§ TASK:
Wherever a line below holds the word "save", copy that line.

§ MATERIAL TO PROCESS:
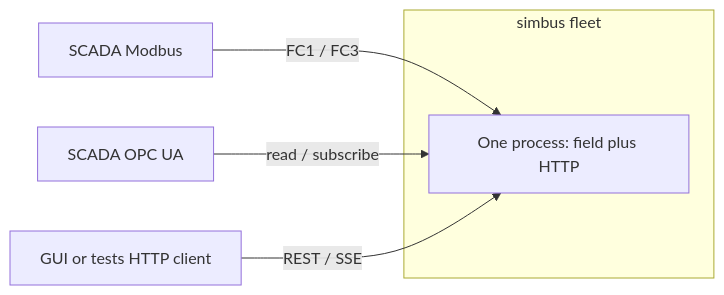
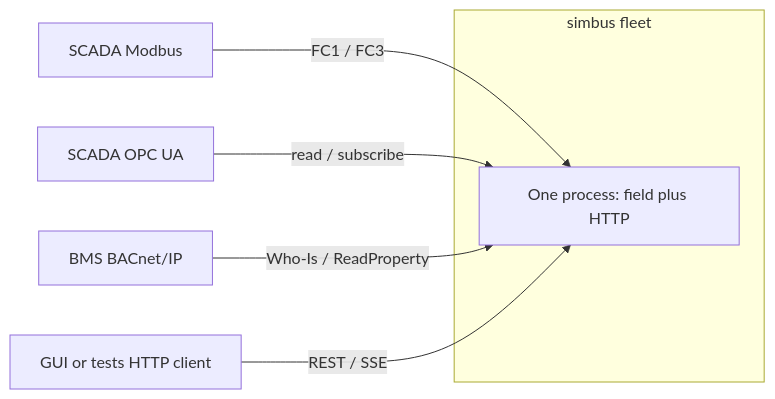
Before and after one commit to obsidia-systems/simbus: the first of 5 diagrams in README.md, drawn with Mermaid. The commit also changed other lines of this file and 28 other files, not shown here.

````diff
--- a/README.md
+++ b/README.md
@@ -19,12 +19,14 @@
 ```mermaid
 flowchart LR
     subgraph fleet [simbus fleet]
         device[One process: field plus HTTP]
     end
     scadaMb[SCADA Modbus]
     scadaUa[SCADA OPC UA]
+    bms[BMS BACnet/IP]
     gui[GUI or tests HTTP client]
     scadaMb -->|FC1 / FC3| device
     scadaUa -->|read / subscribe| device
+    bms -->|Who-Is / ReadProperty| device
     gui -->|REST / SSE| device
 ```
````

* * *

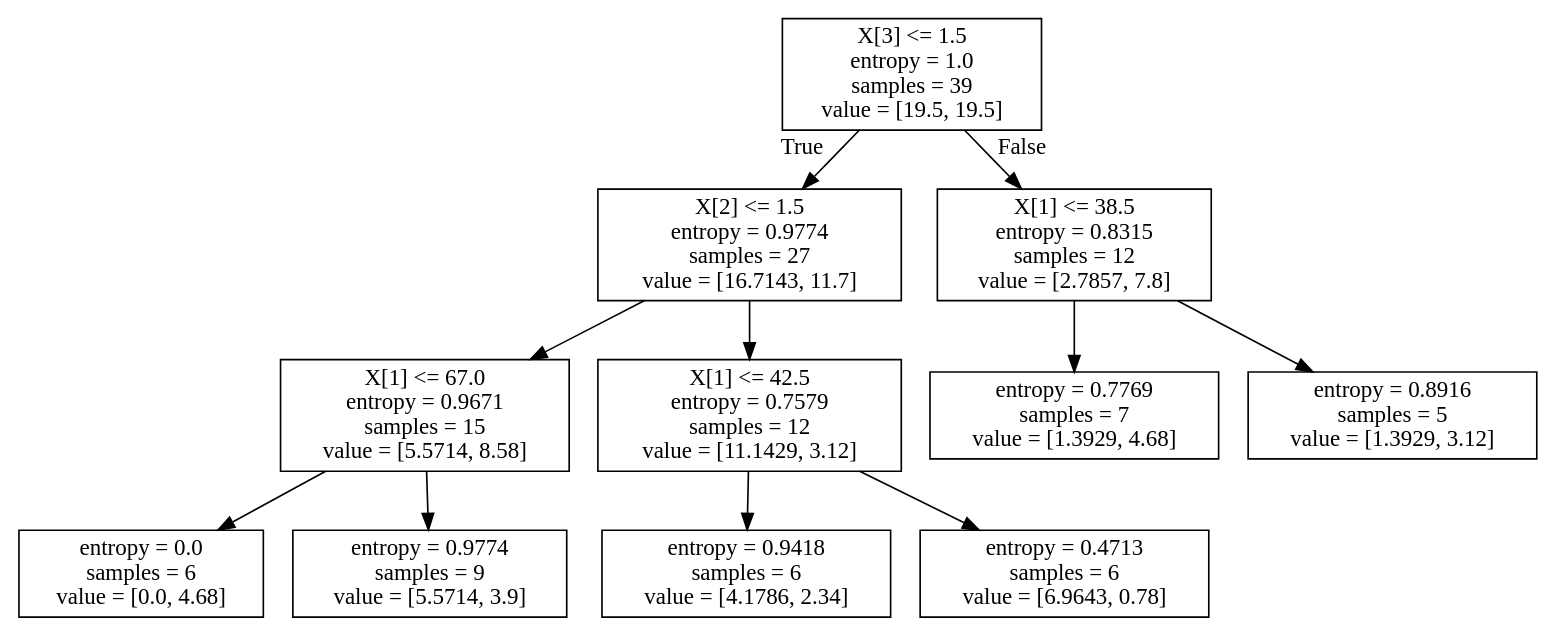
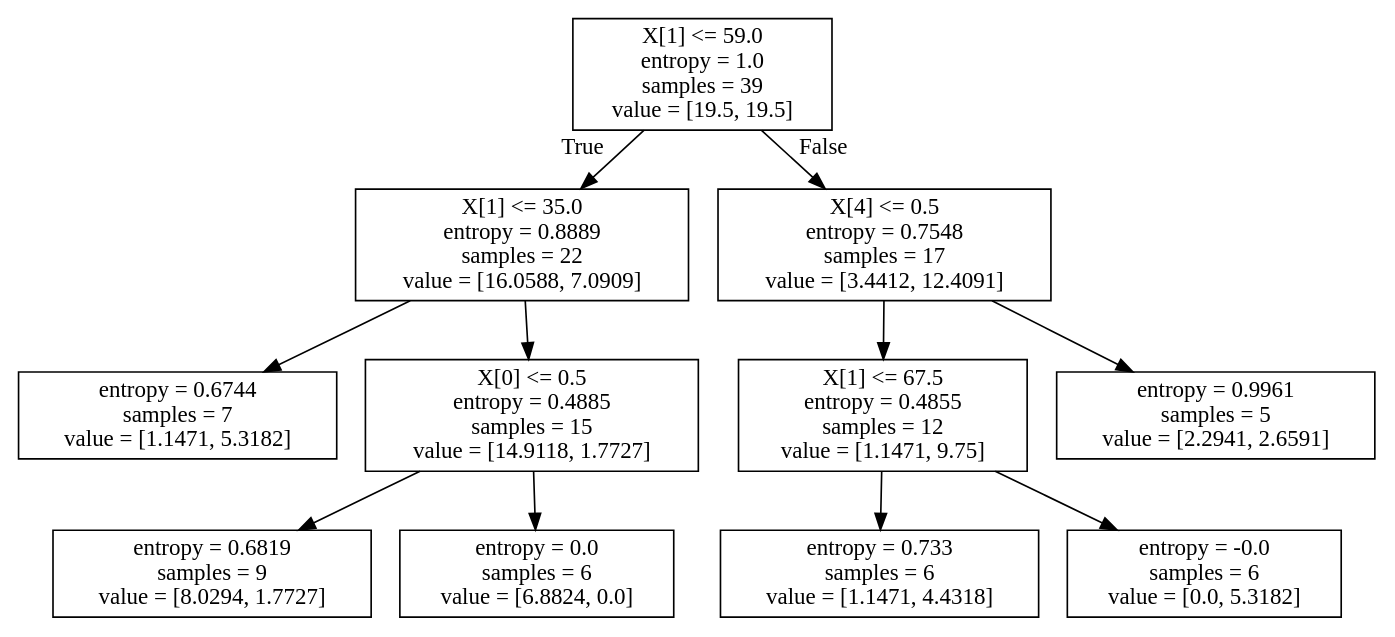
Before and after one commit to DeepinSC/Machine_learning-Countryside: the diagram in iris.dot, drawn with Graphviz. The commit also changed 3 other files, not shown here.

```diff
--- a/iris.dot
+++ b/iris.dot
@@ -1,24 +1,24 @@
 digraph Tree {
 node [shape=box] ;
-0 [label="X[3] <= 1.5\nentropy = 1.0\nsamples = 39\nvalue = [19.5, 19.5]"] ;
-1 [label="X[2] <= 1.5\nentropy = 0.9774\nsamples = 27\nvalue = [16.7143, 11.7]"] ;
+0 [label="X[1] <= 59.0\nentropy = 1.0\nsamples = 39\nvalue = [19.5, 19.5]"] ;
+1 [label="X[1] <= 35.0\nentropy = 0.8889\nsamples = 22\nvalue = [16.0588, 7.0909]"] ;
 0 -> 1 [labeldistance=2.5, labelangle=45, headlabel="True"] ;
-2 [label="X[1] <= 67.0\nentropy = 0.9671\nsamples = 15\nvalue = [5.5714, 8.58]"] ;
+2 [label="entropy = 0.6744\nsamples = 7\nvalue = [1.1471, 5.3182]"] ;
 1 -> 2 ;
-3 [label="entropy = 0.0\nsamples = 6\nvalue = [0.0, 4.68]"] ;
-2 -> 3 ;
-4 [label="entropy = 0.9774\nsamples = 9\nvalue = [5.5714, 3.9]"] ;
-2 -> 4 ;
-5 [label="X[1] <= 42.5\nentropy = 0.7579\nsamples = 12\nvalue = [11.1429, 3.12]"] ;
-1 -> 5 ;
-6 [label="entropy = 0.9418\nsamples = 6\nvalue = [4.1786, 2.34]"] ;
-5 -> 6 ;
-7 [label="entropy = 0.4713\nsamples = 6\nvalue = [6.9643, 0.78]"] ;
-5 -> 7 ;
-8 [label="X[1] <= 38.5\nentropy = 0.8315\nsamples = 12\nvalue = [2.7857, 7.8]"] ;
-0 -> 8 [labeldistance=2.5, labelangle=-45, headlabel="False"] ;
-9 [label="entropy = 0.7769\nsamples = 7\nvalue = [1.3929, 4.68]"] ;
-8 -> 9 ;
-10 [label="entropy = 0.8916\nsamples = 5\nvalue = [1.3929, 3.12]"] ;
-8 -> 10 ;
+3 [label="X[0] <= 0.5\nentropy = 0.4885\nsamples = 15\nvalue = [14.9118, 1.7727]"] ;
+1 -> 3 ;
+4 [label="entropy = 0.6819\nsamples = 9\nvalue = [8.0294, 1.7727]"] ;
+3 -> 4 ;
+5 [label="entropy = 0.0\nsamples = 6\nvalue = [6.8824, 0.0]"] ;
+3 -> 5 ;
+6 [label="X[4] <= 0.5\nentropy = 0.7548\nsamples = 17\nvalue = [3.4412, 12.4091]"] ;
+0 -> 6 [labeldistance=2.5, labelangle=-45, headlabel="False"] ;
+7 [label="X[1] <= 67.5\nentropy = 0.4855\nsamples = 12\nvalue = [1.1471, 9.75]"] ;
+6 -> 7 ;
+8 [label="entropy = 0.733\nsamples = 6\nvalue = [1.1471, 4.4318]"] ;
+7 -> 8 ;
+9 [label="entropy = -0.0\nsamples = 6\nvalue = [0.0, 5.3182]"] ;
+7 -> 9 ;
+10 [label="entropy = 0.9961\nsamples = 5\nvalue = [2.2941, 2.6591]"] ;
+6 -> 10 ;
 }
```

--

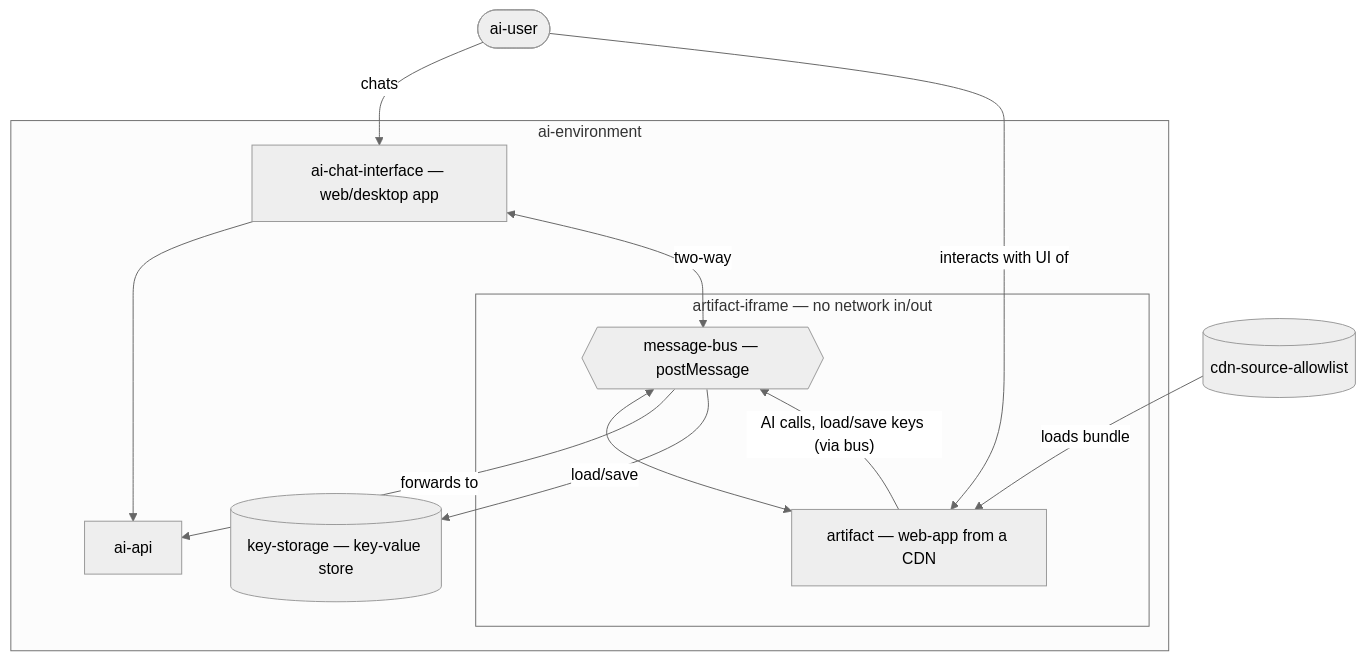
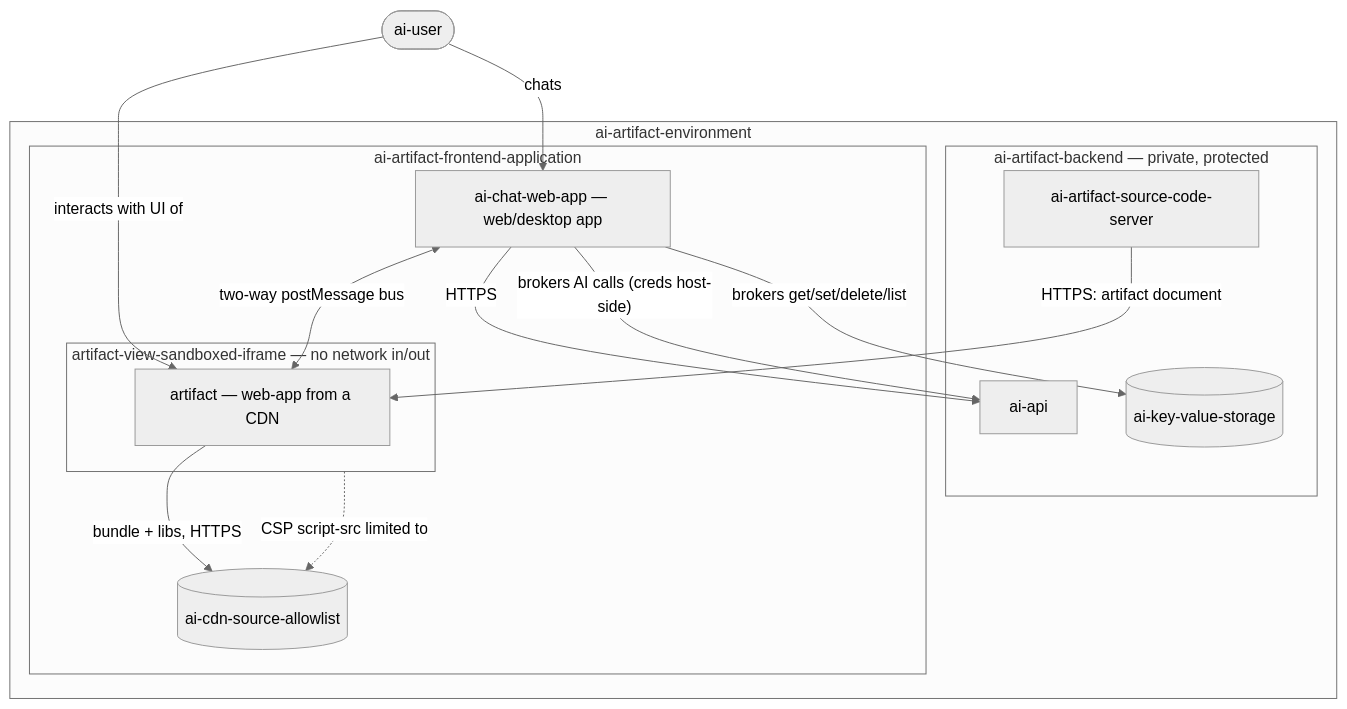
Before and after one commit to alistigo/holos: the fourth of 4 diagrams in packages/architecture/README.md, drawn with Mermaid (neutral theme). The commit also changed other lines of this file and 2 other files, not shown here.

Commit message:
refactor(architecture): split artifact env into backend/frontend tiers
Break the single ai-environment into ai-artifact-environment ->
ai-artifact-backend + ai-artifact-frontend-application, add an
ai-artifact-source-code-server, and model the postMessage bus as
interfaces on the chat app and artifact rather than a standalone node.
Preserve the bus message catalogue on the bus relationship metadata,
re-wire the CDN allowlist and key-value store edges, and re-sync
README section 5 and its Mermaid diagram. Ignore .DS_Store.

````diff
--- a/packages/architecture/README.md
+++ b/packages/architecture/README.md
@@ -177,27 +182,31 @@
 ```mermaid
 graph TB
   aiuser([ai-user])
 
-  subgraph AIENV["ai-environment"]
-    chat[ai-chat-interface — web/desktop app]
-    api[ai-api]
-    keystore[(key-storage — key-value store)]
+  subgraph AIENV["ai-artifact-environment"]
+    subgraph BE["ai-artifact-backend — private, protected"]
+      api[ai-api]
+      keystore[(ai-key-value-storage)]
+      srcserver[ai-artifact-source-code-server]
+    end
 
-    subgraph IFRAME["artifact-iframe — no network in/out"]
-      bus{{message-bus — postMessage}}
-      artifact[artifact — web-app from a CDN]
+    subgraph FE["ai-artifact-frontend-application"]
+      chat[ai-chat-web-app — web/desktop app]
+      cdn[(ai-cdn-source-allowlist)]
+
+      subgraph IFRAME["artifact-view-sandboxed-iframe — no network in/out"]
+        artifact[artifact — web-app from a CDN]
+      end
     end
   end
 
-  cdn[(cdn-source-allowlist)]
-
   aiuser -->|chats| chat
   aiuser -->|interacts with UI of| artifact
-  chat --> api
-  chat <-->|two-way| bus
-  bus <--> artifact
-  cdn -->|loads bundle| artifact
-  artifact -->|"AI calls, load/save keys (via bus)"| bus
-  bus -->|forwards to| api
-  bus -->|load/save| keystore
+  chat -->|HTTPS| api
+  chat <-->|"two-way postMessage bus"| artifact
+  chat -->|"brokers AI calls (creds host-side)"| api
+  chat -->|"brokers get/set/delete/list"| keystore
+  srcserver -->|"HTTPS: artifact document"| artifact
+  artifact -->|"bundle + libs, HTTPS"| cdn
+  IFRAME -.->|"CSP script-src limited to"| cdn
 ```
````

§ ANSWER TO THE EXERCISE:
-  artifact -->|"AI calls, load/save keys (via bus)"| bus
-  bus -->|load/save| keystore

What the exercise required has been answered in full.